Copy every line of the entries that includes the word "steepCountOf".

============================================================

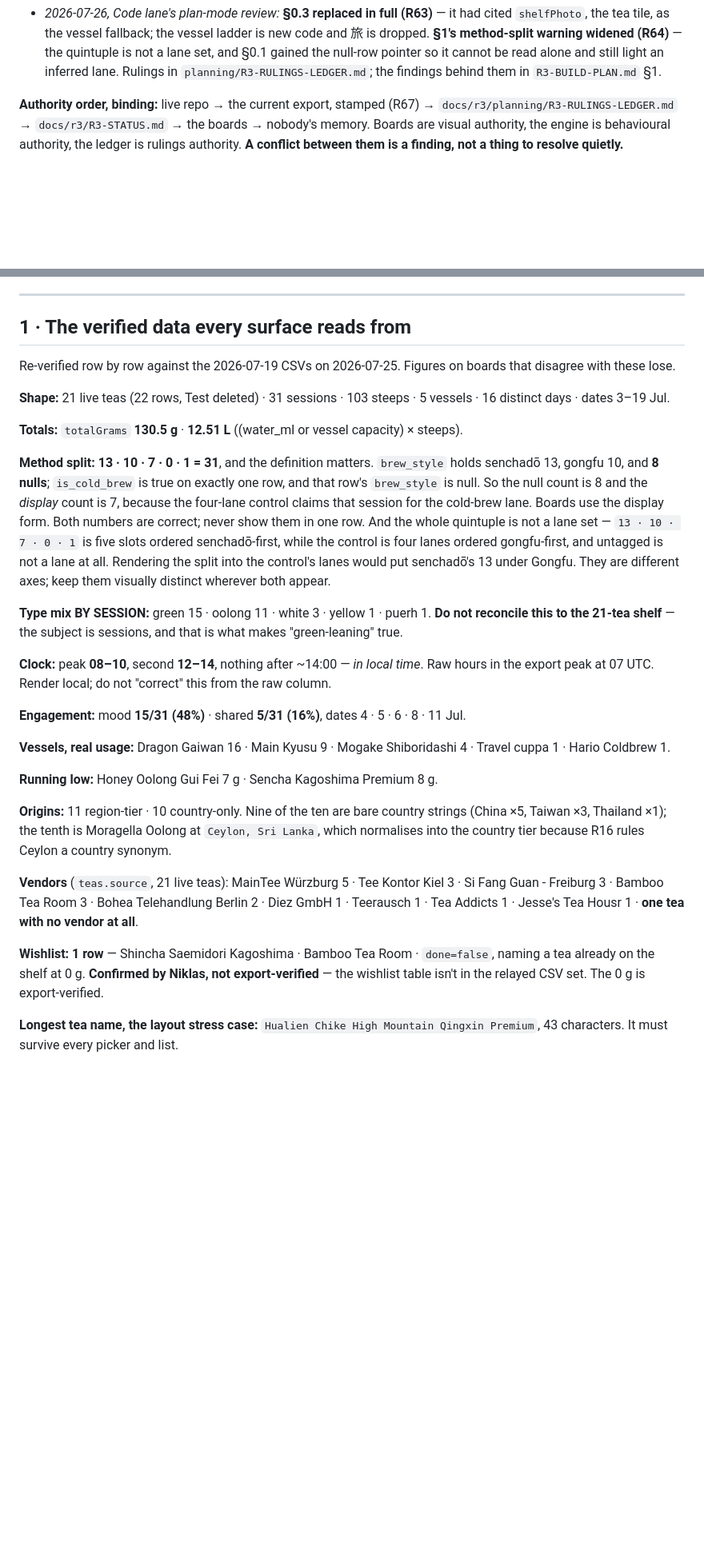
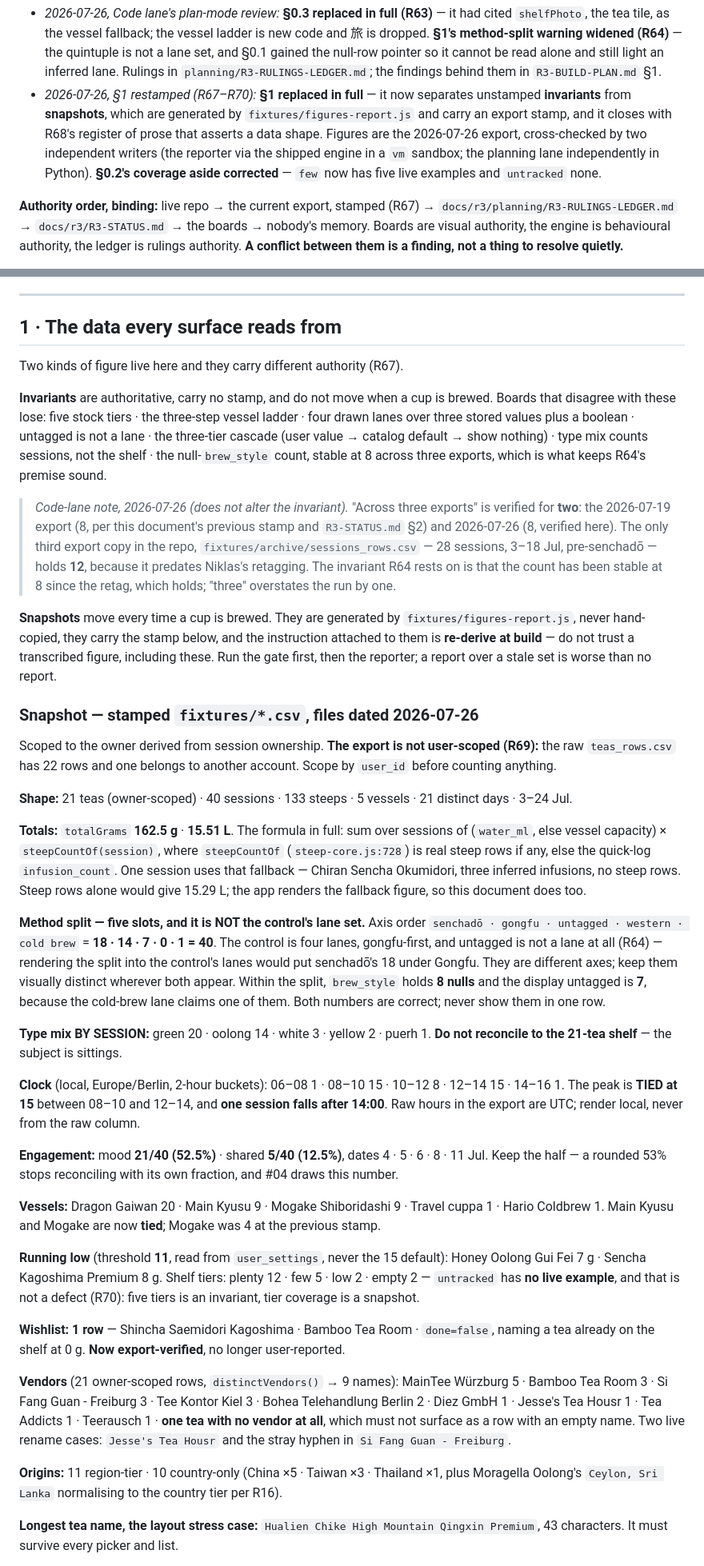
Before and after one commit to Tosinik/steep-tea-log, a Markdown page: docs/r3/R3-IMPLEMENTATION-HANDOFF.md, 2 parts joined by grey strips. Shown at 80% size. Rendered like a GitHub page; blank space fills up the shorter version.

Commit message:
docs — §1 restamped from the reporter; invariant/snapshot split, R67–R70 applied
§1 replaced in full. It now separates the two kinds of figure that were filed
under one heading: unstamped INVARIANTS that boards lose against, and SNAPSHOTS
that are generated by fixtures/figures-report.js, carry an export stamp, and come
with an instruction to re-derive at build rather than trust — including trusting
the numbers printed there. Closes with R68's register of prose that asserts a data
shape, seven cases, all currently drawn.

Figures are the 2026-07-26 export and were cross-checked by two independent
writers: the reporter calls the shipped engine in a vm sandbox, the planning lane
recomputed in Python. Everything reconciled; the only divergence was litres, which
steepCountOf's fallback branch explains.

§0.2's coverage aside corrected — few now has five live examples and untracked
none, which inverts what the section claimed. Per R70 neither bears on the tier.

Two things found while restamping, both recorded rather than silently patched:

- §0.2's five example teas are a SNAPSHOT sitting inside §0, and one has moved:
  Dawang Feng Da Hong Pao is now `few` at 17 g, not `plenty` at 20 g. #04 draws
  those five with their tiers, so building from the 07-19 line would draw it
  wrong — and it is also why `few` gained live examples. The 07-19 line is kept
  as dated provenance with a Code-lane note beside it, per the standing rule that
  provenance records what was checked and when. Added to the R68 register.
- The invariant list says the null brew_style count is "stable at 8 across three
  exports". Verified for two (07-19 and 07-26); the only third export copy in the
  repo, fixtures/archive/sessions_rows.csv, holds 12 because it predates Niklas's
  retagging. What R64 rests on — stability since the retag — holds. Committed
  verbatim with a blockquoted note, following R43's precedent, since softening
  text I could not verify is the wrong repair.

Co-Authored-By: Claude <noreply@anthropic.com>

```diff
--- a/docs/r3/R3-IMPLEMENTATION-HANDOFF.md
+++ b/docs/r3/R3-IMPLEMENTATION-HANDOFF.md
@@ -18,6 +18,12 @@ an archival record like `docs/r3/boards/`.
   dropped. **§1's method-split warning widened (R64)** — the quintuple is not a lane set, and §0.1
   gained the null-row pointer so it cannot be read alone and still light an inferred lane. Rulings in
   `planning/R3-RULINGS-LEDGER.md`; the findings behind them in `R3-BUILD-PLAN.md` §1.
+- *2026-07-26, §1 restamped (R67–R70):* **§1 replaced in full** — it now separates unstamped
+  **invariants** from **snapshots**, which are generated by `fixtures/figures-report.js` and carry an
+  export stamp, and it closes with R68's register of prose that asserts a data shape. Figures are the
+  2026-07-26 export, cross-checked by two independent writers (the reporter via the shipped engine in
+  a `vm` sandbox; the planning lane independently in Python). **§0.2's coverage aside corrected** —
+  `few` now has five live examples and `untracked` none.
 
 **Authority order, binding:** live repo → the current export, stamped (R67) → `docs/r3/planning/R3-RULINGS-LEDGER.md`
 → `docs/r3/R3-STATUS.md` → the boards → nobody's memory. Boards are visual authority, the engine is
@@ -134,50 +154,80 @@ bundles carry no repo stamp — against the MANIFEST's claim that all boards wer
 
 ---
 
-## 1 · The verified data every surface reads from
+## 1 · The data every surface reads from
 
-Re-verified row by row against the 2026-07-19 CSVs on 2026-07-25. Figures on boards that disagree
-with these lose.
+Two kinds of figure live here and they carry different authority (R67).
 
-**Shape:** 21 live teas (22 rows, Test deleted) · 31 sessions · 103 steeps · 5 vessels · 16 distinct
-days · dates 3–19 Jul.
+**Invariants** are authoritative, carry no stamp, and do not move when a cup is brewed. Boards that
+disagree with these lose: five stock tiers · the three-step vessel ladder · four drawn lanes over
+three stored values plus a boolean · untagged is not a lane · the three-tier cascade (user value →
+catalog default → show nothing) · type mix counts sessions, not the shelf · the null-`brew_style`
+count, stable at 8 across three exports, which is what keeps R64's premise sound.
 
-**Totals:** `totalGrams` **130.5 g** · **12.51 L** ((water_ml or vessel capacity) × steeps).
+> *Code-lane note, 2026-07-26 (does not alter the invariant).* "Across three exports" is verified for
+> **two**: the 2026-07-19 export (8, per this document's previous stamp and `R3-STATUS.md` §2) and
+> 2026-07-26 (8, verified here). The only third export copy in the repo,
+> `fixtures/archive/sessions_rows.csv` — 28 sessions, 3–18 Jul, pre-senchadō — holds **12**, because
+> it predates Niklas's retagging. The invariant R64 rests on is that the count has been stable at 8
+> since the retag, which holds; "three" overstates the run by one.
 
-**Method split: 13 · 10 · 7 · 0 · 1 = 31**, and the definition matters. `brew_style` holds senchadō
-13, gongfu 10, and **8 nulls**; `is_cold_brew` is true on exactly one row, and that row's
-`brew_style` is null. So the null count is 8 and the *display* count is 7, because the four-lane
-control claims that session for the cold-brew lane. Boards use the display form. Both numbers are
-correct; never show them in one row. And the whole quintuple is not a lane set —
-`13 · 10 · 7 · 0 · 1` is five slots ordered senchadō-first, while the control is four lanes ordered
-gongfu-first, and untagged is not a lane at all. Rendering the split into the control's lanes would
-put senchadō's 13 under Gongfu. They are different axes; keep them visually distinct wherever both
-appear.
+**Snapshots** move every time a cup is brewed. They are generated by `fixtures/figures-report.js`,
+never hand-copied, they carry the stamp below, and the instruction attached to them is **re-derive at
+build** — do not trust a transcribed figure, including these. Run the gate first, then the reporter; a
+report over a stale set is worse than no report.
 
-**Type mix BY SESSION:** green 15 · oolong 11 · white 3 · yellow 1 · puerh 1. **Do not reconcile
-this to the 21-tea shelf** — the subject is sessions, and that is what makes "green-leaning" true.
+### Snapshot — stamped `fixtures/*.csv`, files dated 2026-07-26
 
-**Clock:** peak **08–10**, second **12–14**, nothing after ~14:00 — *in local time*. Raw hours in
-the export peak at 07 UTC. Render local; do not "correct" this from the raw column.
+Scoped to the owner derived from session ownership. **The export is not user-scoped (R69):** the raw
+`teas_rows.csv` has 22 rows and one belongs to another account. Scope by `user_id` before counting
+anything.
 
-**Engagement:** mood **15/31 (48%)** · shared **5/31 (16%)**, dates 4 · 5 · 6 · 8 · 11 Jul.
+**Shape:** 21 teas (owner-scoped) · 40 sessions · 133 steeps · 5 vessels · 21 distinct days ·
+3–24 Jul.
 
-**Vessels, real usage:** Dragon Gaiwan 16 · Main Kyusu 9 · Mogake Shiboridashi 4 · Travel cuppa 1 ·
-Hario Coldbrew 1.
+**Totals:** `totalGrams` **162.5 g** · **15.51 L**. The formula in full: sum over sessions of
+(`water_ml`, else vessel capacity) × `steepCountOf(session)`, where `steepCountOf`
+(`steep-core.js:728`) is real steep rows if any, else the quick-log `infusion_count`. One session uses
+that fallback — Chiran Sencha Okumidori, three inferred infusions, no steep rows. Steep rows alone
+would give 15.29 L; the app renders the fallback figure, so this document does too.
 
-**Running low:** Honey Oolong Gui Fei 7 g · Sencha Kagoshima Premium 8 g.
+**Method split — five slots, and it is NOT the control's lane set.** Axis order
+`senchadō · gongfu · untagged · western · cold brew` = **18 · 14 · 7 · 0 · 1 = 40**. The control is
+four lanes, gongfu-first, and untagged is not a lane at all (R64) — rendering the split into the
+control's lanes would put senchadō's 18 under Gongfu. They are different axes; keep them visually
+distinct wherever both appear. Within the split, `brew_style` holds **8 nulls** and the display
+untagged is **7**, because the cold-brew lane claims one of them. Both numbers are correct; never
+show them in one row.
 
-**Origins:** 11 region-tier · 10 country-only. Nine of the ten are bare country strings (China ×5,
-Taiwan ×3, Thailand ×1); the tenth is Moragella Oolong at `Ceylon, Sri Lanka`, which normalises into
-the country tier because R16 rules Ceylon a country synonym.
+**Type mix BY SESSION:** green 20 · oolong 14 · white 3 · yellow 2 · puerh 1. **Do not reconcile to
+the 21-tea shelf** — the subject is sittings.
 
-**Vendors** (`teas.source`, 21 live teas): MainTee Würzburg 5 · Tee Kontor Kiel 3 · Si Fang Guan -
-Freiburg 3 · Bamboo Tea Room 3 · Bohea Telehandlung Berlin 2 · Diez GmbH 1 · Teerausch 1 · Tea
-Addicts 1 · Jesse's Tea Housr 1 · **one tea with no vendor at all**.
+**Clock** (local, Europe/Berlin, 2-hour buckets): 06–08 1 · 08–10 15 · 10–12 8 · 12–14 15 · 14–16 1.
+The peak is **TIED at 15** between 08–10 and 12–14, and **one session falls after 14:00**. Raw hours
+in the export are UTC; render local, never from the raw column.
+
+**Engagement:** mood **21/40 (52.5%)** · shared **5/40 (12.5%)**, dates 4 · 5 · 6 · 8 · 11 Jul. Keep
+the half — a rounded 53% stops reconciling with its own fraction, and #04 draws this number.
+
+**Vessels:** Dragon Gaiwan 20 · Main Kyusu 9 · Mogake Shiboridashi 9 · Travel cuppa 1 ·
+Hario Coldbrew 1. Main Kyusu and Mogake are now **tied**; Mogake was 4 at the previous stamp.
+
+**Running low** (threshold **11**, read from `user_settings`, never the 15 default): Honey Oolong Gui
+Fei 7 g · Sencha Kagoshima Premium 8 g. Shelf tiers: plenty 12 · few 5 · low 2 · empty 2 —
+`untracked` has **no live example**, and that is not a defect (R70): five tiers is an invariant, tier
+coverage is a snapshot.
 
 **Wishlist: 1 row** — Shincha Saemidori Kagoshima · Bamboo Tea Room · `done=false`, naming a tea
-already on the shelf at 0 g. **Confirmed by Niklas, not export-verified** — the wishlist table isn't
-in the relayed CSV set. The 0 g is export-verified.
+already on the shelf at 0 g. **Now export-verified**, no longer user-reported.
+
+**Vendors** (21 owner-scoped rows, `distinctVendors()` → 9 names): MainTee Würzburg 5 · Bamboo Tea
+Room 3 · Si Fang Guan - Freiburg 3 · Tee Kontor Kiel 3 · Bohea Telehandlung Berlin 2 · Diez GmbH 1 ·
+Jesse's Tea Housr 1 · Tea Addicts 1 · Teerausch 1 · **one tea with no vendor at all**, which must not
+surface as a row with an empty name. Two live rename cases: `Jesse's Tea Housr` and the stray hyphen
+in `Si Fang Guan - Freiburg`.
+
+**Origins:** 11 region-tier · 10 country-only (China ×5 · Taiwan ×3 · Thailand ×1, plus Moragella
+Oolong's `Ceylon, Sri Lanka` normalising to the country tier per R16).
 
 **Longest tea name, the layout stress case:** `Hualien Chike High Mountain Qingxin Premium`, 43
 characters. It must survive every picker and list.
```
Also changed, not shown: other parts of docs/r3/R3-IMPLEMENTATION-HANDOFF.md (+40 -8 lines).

============================================================

* [RESULT OF THIS EXERCISE]:
steepCountOf's fallback branch explains.
+(`water_ml`, else vessel capacity) × `steepCountOf(session)`, where `steepCountOf`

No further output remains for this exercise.